START DATA UNDER STUDY
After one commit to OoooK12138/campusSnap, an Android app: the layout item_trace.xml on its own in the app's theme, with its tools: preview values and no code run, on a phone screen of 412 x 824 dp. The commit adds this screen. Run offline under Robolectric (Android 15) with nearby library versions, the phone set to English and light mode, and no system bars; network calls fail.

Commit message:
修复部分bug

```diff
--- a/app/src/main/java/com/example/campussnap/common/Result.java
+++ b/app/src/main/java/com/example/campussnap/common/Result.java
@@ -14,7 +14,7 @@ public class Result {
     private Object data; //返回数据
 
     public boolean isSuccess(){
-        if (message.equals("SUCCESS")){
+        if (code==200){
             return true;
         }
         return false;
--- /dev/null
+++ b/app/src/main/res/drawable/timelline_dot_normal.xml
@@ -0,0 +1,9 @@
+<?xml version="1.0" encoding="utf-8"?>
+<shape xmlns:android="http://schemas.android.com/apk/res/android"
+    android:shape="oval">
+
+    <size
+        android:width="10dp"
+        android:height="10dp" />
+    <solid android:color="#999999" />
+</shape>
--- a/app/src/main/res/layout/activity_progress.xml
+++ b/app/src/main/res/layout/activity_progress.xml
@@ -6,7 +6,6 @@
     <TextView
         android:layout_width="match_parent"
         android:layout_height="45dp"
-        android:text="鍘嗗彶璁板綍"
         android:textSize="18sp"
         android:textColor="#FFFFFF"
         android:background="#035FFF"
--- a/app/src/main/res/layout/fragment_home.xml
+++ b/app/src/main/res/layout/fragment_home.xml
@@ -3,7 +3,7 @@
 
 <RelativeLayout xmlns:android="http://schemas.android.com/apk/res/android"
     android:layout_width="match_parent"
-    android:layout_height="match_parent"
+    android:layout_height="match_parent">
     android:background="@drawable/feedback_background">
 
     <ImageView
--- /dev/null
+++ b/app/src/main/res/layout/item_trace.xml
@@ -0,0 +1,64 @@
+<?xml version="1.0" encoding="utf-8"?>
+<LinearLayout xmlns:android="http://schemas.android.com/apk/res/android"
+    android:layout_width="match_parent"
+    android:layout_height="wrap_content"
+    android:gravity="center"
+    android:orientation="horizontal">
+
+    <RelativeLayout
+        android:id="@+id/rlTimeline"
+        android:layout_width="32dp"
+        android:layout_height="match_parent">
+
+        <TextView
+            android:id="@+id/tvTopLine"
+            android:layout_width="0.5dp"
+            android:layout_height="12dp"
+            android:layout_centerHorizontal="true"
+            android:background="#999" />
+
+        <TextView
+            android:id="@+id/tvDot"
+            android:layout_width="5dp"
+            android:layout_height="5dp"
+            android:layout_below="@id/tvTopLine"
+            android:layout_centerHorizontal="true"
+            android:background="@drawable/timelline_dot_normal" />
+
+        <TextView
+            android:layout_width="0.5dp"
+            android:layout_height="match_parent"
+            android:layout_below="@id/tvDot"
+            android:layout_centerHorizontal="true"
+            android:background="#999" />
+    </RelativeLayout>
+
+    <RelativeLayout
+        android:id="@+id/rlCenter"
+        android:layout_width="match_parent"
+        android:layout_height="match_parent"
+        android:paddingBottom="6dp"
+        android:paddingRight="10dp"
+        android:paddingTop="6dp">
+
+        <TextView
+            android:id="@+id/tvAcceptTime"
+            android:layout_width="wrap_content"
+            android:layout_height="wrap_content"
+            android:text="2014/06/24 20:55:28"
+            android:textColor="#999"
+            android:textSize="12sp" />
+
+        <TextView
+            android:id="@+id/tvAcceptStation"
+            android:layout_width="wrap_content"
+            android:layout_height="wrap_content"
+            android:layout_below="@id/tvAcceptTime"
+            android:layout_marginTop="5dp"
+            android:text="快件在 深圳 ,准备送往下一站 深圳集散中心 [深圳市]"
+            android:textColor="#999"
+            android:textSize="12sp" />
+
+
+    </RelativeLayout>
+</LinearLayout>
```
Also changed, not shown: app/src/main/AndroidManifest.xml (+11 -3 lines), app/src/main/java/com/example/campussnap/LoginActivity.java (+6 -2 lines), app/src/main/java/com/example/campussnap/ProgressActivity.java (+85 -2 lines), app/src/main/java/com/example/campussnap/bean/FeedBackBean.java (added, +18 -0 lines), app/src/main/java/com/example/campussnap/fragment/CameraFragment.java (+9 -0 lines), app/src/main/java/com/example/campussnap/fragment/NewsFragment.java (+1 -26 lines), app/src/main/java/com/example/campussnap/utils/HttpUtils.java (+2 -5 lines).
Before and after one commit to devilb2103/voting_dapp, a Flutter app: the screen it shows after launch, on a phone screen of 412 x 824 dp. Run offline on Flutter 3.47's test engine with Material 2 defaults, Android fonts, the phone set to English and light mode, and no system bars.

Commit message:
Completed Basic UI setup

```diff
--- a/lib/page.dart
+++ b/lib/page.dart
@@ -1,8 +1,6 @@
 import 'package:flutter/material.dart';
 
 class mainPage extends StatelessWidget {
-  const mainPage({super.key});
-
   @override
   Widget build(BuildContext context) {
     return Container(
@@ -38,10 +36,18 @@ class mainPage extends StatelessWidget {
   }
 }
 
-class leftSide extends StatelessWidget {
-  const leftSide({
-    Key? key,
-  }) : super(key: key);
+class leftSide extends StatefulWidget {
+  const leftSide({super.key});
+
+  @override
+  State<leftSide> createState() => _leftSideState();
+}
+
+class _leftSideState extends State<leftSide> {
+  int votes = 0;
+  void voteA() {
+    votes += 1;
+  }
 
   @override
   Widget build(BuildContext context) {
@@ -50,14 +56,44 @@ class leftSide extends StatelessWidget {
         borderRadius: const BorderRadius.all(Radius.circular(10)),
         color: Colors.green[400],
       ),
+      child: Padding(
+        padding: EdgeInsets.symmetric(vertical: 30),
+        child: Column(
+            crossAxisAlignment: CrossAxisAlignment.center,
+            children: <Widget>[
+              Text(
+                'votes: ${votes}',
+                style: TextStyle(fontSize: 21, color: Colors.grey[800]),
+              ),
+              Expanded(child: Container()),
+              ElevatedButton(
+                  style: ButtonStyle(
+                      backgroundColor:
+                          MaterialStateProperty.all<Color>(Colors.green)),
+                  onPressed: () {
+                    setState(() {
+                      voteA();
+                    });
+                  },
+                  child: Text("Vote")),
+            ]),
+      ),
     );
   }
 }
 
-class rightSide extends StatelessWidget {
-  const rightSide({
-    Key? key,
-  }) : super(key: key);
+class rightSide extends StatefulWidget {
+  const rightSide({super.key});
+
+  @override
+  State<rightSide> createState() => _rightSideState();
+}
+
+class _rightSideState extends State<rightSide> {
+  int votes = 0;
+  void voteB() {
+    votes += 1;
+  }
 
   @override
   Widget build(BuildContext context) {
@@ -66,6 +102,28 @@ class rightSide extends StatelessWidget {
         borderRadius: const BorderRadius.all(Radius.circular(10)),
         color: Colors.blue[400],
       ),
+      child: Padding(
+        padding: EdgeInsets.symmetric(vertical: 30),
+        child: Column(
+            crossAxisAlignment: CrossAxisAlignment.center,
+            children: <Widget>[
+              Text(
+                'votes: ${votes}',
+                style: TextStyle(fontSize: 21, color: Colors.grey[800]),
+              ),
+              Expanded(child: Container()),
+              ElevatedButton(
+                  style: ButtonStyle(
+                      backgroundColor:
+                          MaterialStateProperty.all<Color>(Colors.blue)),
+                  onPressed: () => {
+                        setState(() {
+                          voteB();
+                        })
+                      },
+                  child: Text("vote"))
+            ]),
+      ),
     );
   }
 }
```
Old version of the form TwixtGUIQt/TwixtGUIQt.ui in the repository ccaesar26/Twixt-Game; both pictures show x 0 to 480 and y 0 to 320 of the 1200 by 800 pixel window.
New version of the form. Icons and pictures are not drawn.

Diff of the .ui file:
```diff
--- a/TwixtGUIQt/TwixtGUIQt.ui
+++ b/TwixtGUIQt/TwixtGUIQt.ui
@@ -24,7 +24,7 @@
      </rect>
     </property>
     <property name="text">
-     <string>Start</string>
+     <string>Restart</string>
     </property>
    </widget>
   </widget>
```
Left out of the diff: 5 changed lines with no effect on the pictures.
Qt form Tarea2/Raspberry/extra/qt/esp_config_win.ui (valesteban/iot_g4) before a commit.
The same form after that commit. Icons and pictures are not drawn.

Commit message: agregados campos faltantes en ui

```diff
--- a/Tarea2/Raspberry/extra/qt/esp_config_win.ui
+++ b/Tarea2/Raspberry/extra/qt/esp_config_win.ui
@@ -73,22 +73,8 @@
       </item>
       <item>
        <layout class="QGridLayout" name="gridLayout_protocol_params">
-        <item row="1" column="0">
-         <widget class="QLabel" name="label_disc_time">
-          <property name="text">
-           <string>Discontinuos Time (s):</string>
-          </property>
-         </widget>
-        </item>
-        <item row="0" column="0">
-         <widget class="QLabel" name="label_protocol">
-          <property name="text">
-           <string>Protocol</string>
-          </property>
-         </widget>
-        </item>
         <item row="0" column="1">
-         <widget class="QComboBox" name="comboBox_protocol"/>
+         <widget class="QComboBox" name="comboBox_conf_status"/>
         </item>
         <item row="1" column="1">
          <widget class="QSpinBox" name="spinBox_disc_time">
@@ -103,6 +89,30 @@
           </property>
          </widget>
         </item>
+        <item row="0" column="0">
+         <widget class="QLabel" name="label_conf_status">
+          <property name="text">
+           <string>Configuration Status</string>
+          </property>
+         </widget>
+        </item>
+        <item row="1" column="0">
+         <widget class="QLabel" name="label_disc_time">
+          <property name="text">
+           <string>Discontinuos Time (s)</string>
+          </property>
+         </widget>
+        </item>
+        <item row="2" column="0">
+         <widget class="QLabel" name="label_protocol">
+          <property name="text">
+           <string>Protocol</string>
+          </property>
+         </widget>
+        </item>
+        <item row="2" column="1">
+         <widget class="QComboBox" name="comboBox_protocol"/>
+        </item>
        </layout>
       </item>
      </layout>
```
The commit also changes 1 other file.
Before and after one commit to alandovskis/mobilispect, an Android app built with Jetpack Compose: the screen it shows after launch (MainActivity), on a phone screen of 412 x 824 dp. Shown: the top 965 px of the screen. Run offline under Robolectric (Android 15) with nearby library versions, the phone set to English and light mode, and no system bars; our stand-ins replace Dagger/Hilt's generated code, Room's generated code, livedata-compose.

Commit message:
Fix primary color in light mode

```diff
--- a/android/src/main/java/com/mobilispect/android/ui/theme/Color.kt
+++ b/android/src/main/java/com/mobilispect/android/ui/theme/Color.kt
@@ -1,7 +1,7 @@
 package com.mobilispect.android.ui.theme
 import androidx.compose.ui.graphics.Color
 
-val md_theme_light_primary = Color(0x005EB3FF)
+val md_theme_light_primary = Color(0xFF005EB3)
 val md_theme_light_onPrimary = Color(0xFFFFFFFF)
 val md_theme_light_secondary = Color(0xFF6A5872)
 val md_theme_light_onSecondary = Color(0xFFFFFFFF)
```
END DATA UNDER STUDY
_EXERCISE INSTRUCTIONS_:
Return a copy of each line in the records above that has "string" in it.

_PROBLEM SOLUTION_:
-     <string>Start</string>
+     <string>Restart</string>
-           <string>Discontinuos Time (s):</string>
-           <string>Protocol</string>
+           <string>Configuration Status</string>
+           <string>Discontinuos Time (s)</string>
+           <string>Protocol</string>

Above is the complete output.